## EXCERPTED DATA
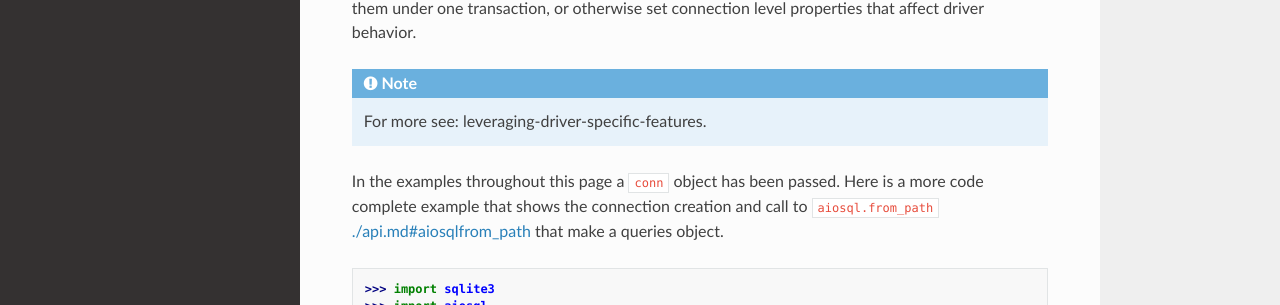
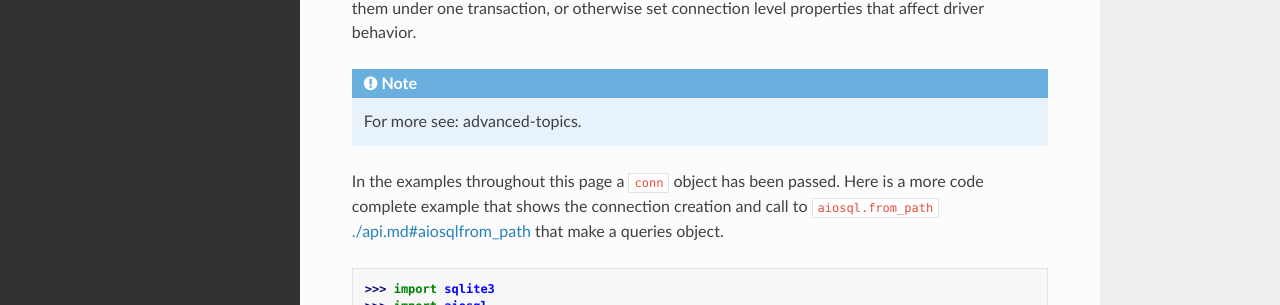
Before and after one commit to nackjicholson/aiosql, a Sphinx documentation site: the page built from docs/source/getting-started.rst, in a window 1280 px wide and 900 px high, scrolled down 3795 px. Shown: the part 146-451 px from the top of the window. Built offline with Sphinx 7.4.7 and the Read the Docs theme 2.0.0, drawn with Linux system fonts in a browser that asks for light colours.

Commit message:
fix non working reference

```diff
--- a/docs/source/getting-started.rst
+++ b/docs/source/getting-started.rst
@@ -9,10 +9,12 @@ Most database libraries are intended to reduce the amount of SQL developers need
 aiosql takes an alternative approach.
 Why?
 
--  Alternatives are good. No approach fits all use cases, no matter how predominant.
--  SQL is the most expressive and performant way to interact with a SQL database.
--  Investigating where a query came from is simpler when it is source controlled, named, and written by a human.
--  Writing SQL in files gives you built-in compatibility with powerful SQL tools like `DataGrip <https://www.jetbrains.com/datagrip/>`__ and `psql <https://www.postgresql.org/docs/current/app-psql.html>`__.
+- Alternatives are good. No approach fits all use cases, no matter how predominant.
+- SQL is the most expressive and performant way to interact with a SQL database.
+- Investigating where a query came from is simpler when it is source controlled, named, and written by a human.
+- Writing SQL in files gives you built-in compatibility with powerful SQL tools like
+  `DataGrip <https://www.jetbrains.com/datagrip/>`__ and
+  `psql <https://www.postgresql.org/docs/current/app-psql.html>`__.
 
 About ORMs
 ~~~~~~~~~~
@@ -200,7 +202,7 @@ or otherwise set connection level properties that affect driver behavior.
 
 .. note::
 
-    For more see: :ref:`leveraging-driver-specific-features`.
+    For more see: :doc:`advanced-topics`.
 
 In the examples throughout this page a ``conn`` object has been passed.
 Here is a more code complete example that shows the connection creation and call to
```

## TASK PROMPT
Apart from the pictures, repeat the data above exactly.

## ANSWER
Before and after one commit to nackjicholson/aiosql, a Sphinx documentation site: the page built from docs/source/getting-started.rst, in a window 1280 px wide and 900 px high, scrolled down 3795 px. Shown: the part 146-451 px from the top of the window. Built offline with Sphinx 7.4.7 and the Read the Docs theme 2.0.0, drawn with Linux system fonts in a browser that asks for light colours.

Commit message:
fix non working reference

```diff
--- a/docs/source/getting-started.rst
+++ b/docs/source/getting-started.rst
@@ -9,10 +9,12 @@ Most database libraries are intended to reduce the amount of SQL developers need
 aiosql takes an alternative approach.
 Why?
 
--  Alternatives are good. No approach fits all use cases, no matter how predominant.
--  SQL is the most expressive and performant way to interact with a SQL database.
--  Investigating where a query came from is simpler when it is source controlled, named, and written by a human.
--  Writing SQL in files gives you built-in compatibility with powerful SQL tools like `DataGrip <https://www.jetbrains.com/datagrip/>`__ and `psql <https://www.postgresql.org/docs/current/app-psql.html>`__.
+- Alternatives are good. No approach fits all use cases, no matter how predominant.
+- SQL is the most expressive and performant way to interact with a SQL database.
+- Investigating where a query came from is simpler when it is source controlled, named, and written by a human.
+- Writing SQL in files gives you built-in compatibility with powerful SQL tools like
+  `DataGrip <https://www.jetbrains.com/datagrip/>`__ and
+  `psql <https://www.postgresql.org/docs/current/app-psql.html>`__.
 
 About ORMs
 ~~~~~~~~~~
@@ -200,7 +202,7 @@ or otherwise set connection level properties that affect driver behavior.
 
 .. note::
 
-    For more see: :ref:`leveraging-driver-specific-features`.
+    For more see: :doc:`advanced-topics`.
 
 In the examples throughout this page a ``conn`` object has been passed.
 Here is a more code complete example that shows the connection creation and call to
```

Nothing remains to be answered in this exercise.